> [Your goal]:
From the records, return each line that has the word "width" in it.

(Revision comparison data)
━━━━━━━━━━
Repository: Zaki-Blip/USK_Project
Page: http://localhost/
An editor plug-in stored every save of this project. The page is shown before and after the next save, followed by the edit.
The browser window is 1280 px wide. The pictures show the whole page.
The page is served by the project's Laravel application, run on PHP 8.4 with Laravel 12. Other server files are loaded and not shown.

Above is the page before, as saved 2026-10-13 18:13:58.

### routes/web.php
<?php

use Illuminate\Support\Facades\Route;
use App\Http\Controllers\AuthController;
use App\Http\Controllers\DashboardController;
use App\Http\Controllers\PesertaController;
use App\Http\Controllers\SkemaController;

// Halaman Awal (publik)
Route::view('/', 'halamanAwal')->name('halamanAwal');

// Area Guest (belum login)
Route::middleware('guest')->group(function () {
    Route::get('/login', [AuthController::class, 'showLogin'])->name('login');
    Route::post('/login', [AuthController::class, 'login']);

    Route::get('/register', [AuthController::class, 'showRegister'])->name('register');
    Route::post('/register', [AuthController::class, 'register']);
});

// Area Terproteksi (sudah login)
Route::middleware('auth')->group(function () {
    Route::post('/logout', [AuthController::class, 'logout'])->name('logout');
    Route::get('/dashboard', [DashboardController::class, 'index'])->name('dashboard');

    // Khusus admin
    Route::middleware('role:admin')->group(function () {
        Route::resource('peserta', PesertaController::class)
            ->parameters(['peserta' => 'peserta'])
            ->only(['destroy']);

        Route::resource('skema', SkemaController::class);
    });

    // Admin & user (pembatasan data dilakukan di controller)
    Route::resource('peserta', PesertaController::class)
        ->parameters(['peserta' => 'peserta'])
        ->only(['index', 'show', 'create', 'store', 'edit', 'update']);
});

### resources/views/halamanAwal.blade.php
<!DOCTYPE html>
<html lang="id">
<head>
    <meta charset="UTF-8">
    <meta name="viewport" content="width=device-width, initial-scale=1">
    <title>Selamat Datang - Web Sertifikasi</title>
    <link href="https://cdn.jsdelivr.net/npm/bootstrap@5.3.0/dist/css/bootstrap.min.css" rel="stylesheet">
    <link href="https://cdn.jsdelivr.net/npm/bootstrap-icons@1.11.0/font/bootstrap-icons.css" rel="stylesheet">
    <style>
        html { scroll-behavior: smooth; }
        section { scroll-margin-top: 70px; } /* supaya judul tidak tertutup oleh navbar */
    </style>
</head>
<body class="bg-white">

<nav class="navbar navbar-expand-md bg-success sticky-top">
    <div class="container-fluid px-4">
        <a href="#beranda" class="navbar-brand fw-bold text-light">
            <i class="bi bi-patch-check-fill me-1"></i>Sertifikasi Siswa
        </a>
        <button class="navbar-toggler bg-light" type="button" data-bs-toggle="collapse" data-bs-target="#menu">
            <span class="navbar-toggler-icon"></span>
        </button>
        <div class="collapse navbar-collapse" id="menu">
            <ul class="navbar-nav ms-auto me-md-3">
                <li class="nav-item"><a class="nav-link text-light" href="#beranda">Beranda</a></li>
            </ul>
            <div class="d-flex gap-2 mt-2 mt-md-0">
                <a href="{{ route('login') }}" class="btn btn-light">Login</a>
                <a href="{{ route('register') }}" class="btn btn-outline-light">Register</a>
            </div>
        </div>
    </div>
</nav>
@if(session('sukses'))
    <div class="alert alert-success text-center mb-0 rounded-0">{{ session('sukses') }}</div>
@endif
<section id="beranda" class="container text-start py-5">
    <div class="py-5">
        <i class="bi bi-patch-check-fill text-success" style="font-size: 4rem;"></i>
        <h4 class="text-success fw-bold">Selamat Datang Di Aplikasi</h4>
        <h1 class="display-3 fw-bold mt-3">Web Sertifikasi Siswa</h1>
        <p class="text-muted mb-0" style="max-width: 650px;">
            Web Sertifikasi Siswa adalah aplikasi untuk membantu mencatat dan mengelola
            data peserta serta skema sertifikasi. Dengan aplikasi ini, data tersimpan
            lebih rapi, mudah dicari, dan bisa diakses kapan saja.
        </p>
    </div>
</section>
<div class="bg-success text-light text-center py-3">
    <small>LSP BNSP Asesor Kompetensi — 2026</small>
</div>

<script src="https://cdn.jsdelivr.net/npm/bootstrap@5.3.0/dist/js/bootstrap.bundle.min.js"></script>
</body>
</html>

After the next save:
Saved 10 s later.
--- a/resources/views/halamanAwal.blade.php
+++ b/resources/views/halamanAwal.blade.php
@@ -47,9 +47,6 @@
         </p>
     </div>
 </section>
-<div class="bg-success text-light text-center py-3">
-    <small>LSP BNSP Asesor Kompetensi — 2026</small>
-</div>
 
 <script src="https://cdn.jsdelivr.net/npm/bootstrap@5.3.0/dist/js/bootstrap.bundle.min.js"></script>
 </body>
━━━━━━━━━━
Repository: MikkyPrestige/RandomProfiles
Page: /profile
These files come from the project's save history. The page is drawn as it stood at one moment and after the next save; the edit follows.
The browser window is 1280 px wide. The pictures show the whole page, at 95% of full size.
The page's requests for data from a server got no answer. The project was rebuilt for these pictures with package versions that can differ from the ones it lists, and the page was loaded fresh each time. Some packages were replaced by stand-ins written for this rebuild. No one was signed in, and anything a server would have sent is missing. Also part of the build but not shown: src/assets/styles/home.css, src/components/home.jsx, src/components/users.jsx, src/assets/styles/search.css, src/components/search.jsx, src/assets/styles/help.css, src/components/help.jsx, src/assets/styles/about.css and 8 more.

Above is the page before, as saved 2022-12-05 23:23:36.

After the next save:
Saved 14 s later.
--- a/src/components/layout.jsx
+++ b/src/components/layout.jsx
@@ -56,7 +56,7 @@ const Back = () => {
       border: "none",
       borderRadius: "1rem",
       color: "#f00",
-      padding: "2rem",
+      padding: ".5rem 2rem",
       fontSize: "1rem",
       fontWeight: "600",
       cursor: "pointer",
━━━━━━━━━━
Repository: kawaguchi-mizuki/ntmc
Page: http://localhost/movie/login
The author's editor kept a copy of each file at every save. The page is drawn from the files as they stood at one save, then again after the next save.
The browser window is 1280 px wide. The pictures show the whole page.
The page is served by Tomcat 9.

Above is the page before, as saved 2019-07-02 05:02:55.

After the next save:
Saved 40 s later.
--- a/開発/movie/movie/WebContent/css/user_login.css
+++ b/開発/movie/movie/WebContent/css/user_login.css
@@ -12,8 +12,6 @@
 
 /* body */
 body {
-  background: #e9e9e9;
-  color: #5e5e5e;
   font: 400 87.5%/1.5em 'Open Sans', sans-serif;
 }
━━━━━━━━━━
> [Solved problem]:
    <meta name="viewport" content="width=device-width, initial-scale=1">
        <p class="text-muted mb-0" style="max-width: 650px;">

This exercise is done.